DNA repair helps ensure genome stability, which in turn allows cells to function and promotes health in all organisms. Double-strand DNA breaks are especially toxic to cells, and researchers had assumed for decades that these breaks floated inside cell nuclei without direction, until they trigger other cellular changes or happen on a fixer mechanism.
That thinking began to change in 2015, when Karim Mekhail and his lab showed that damaged DNA can be intentionally transported by motor protein 'ambulances' to DNA 'hospitals,' areas enriched with certain repair factors in the nuclei. The researchers later worked with U of T aerospace engineers to show that after a single double-strand break, DNA travels for repair via long 'autobahns' of thread-like microtubules, which are also moving.
In the current study, Mekhail and lead author Roxanne Oshidari looked at yeast cells with many DNA double-strand breaks, and showed that coordination between shorter types of microtubule filaments and liquid-like droplets composed of DNA repair proteins enables the creation and function of a DNA repair centre.
"The liquid droplets work with intranuclear microtubules to promote the clustering of damaged DNA sites," says Mekhail, an associate professor of laboratory medicine and pathobiology at U of T. "Repair proteins at these different sites assemble in droplets that fuse into a larger repair-centre droplet, through the action of the shorter nuclear microtubules."
This larger oil-like droplet then behaves like a spider, says Mekhail, shooting out a web of star-shaped filaments that tether to the longer autobahns along which damaged DNA can be transported to the DNA hospitals.
The journal Nature Communications published the findings today.
Mekhail turned to Nasser Ashgriz, a professor in U of T's department of mechanical and industrial engineering, to measure and understand the role of droplets in the repair process. "You couldn't ask for better expertise in fluid dynamics, and he was just across the road," Mekhail says of Ashgriz, who runs U of T's multi-phase flow and spray systems lab.
Mekhail brought a video of the droplets to Ashgriz, who projected it on a large screen in his office and confirmed that fluid dynamics appeared to be at play. But communication across the biology-physics divide was challenging. "Understanding what they do was very difficult in the beginning because our terminologies are totally different," says Ashgriz.

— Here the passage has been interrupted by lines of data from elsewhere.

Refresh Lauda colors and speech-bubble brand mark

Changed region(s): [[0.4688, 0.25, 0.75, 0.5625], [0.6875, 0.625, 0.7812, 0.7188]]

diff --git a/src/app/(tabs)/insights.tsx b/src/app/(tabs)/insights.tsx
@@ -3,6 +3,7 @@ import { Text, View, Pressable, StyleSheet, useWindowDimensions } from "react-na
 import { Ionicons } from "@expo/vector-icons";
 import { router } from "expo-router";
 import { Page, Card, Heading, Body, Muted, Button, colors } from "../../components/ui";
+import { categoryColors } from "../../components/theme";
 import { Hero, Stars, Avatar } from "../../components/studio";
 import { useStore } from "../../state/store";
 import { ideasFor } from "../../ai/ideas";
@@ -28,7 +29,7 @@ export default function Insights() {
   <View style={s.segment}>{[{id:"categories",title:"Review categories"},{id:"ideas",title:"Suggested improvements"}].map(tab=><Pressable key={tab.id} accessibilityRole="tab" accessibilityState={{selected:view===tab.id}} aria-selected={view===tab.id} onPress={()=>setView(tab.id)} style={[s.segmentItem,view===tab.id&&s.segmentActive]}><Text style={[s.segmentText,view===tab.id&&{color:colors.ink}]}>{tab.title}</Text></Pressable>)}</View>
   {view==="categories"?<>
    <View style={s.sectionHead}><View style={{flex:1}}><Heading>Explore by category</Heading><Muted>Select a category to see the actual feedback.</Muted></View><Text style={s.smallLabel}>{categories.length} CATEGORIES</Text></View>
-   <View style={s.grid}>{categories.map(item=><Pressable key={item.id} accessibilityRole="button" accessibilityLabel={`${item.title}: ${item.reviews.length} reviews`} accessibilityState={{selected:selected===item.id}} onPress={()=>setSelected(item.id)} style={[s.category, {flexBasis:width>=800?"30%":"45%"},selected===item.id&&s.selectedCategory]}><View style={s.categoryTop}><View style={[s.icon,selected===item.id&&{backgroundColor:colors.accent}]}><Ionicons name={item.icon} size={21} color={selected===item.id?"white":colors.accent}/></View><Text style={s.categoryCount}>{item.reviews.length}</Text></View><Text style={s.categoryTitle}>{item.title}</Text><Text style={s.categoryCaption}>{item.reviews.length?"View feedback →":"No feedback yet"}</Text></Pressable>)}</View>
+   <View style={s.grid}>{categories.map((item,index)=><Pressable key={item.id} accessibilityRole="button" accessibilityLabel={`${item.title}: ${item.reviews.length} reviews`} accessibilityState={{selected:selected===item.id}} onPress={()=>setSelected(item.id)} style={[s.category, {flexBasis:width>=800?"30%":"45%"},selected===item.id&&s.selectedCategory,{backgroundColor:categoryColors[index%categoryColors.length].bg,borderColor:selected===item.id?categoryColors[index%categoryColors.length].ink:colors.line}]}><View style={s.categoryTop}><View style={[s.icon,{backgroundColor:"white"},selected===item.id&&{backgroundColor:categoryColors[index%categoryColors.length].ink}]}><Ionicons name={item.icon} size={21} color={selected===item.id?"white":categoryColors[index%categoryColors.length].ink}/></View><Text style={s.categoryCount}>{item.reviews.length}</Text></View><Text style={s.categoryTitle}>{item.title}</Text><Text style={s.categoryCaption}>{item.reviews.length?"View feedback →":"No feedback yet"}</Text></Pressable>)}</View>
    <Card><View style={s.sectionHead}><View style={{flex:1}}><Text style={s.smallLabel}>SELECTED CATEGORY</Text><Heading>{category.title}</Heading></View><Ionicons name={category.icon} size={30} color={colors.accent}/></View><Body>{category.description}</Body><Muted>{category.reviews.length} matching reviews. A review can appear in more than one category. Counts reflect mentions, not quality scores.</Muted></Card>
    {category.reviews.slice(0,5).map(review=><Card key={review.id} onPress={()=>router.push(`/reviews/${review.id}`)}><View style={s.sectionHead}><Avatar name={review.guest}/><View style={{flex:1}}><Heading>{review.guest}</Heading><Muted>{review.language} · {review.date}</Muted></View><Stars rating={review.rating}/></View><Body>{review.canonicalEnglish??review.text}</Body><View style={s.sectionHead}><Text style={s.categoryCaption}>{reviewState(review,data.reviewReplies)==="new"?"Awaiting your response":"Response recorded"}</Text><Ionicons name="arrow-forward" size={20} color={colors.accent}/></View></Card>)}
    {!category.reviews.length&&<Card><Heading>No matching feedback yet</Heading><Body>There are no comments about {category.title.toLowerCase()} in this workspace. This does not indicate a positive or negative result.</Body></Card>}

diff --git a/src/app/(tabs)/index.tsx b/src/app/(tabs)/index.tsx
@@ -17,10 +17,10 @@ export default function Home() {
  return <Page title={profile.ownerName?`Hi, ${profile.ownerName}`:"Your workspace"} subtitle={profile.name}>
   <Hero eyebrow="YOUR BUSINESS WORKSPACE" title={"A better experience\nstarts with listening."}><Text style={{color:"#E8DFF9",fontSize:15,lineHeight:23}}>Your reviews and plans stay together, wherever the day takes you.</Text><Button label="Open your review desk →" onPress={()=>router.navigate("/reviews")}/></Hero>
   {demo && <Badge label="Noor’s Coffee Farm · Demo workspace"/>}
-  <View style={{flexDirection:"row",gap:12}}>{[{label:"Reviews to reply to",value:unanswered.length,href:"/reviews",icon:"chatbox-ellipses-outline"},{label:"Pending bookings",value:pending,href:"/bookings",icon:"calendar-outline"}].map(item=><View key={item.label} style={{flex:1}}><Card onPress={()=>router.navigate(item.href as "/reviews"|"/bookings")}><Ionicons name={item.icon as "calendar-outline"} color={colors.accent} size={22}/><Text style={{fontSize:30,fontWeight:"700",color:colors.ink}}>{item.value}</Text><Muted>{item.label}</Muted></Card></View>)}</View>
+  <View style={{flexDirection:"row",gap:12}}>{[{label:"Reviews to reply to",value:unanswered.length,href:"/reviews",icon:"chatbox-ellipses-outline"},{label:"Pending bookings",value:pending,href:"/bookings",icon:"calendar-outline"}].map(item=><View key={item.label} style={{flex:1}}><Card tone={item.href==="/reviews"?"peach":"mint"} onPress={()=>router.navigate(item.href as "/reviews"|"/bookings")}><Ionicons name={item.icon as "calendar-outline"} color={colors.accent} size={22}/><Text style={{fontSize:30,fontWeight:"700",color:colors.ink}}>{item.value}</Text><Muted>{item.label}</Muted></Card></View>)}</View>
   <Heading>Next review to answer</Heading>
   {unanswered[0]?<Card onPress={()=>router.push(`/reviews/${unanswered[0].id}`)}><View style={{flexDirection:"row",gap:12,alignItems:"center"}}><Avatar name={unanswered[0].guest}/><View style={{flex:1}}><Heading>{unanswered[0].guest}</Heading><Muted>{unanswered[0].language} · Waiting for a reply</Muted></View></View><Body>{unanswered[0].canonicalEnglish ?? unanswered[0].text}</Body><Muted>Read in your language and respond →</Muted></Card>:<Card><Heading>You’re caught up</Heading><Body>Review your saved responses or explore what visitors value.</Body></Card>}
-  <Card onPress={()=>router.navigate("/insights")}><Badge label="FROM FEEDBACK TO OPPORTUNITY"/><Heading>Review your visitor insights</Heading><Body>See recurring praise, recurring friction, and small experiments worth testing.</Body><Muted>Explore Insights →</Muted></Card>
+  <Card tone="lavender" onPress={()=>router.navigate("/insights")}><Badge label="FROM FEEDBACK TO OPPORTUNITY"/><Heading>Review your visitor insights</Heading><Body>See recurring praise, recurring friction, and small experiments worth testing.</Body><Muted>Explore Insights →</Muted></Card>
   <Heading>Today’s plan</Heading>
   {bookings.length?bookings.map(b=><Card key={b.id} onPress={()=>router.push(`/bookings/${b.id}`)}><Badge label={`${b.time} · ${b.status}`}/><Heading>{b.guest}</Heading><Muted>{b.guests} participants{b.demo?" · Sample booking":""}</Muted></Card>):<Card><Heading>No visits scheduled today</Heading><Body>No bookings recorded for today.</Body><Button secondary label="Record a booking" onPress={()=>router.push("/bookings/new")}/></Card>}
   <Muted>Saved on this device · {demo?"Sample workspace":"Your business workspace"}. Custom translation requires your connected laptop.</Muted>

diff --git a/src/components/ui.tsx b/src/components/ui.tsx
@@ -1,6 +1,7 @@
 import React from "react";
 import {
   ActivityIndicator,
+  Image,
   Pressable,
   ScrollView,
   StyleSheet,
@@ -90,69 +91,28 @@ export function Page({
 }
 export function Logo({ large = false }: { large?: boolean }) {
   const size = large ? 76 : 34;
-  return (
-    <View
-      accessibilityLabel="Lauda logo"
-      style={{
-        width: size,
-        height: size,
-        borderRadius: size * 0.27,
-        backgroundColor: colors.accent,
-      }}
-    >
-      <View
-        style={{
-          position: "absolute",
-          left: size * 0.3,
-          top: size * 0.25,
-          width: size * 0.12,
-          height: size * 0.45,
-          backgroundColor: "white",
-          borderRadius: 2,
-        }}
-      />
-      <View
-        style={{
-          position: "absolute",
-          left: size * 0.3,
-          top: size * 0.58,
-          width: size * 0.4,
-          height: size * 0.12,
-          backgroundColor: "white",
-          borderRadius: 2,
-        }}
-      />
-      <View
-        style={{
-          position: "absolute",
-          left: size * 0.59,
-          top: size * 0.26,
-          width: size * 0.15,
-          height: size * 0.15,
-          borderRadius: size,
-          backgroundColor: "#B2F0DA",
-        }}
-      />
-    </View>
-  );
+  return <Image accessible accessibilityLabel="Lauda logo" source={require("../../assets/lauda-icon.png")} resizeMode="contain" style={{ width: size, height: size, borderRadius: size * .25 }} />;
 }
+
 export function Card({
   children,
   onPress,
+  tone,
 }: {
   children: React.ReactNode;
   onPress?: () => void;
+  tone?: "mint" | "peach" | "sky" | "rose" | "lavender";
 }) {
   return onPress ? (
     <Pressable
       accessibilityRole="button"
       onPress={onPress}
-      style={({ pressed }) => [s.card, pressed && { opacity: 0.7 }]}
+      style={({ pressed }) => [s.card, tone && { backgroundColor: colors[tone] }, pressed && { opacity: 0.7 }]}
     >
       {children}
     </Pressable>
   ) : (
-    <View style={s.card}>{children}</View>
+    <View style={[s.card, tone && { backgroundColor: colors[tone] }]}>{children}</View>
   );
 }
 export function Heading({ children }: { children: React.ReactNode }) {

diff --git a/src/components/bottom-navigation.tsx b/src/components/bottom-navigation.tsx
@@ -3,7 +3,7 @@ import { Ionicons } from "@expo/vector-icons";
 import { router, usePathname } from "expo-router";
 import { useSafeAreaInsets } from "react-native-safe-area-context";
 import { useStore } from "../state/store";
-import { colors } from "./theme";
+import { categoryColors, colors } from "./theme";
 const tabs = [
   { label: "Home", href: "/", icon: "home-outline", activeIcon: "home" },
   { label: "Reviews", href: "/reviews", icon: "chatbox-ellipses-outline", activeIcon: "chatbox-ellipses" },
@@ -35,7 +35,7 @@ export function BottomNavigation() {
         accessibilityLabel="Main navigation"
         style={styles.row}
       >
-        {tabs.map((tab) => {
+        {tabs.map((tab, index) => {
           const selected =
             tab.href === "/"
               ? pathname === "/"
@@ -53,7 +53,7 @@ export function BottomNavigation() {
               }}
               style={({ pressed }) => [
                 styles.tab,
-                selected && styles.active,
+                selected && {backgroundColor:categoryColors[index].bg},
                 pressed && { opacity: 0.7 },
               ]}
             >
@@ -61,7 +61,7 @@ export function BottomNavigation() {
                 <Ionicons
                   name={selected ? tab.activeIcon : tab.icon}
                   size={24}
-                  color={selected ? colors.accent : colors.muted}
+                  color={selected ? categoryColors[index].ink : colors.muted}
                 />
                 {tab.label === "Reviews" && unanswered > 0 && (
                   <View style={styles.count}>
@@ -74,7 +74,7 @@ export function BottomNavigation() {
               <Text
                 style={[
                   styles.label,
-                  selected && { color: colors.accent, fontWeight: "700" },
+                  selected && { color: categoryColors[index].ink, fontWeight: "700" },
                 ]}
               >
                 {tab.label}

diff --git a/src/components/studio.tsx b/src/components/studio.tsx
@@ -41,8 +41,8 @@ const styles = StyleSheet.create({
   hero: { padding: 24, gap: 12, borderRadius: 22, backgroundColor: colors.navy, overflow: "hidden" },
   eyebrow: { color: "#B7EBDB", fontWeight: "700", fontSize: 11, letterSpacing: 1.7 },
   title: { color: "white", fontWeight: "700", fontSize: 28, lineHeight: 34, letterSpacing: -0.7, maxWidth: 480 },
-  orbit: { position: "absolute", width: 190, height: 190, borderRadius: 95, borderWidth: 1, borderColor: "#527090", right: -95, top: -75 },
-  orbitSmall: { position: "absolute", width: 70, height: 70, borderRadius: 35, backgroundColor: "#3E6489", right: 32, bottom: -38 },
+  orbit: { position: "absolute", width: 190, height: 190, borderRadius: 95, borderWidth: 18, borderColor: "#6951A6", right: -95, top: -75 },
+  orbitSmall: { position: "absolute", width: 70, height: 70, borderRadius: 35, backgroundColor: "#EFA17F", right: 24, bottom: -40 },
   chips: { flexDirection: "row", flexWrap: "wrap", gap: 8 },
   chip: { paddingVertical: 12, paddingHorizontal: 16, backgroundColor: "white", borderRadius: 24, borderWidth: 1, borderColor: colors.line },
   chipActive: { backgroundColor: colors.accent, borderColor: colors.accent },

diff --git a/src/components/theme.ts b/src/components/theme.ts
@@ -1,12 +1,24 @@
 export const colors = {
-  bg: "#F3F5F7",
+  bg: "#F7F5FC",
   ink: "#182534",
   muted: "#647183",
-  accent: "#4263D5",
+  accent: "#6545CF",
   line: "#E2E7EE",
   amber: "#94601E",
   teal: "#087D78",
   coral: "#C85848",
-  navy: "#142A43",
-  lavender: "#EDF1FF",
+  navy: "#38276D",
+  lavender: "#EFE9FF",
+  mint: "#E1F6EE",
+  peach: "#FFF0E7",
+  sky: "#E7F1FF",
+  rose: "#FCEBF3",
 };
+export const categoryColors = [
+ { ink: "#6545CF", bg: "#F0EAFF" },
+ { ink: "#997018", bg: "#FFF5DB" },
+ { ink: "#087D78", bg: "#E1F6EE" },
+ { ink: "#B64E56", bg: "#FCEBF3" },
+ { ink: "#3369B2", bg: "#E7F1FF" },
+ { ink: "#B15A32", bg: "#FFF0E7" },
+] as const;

When he and Mekhail used plain language to describe how the droplets behaved, however, things started to make sense. "We focused on the physical aspects of the droplets," Ashgriz says. "The physics that cause their motion and dynamics became our common language."
After months of talks and experiments, computer simulations repeatedly predicted that the shorter filaments would move like pistons, lowering pressure in the nucleoplasm and creating a suction effect that leads to the fusion of droplets. Mekhail and his team confirmed that finding in their lab.
"Often when we dive deep in the specifics of a field, we get separated from one another," Ashgriz says. "Bringing together people with different views can really improve understanding, and this work was a good example—with credit to Karim for his vision and initiative."
Mekhail and his team also uncovered further important properties of the repair droplets with U of T professors Hyun Kate Lee and Haley Wyatt in the department of biochemistry, in a process Mekhail likens to play with toys. They ran the droplets through many tests, bouncing them against each other and observing their behaviour, which turned out to be very similar in a petri dish and in cells.
The most surprising finding came after several cycles of droplet fusion, the researchers found. "It was very bizarre and totally unexpected, I still remember the day," Mekhail says. Oshidari observed that the larger droplets initiate an internal concentration of filament building blocks, forcing creation of a kind of self-interlocking brick road, which together with the spidery webs allow DNA to hook onto the longer autobahn filaments.
The complex process is easy to miss when looking at DNA damage sites, says Mekhail, largely because imaging in the field has become highly automated. Most software has been set up to see what has already been seen. "We can't rely on the old ways of observing," he says. "We need to update our software and also go back to looking with the human eye, guided by simulations when needed."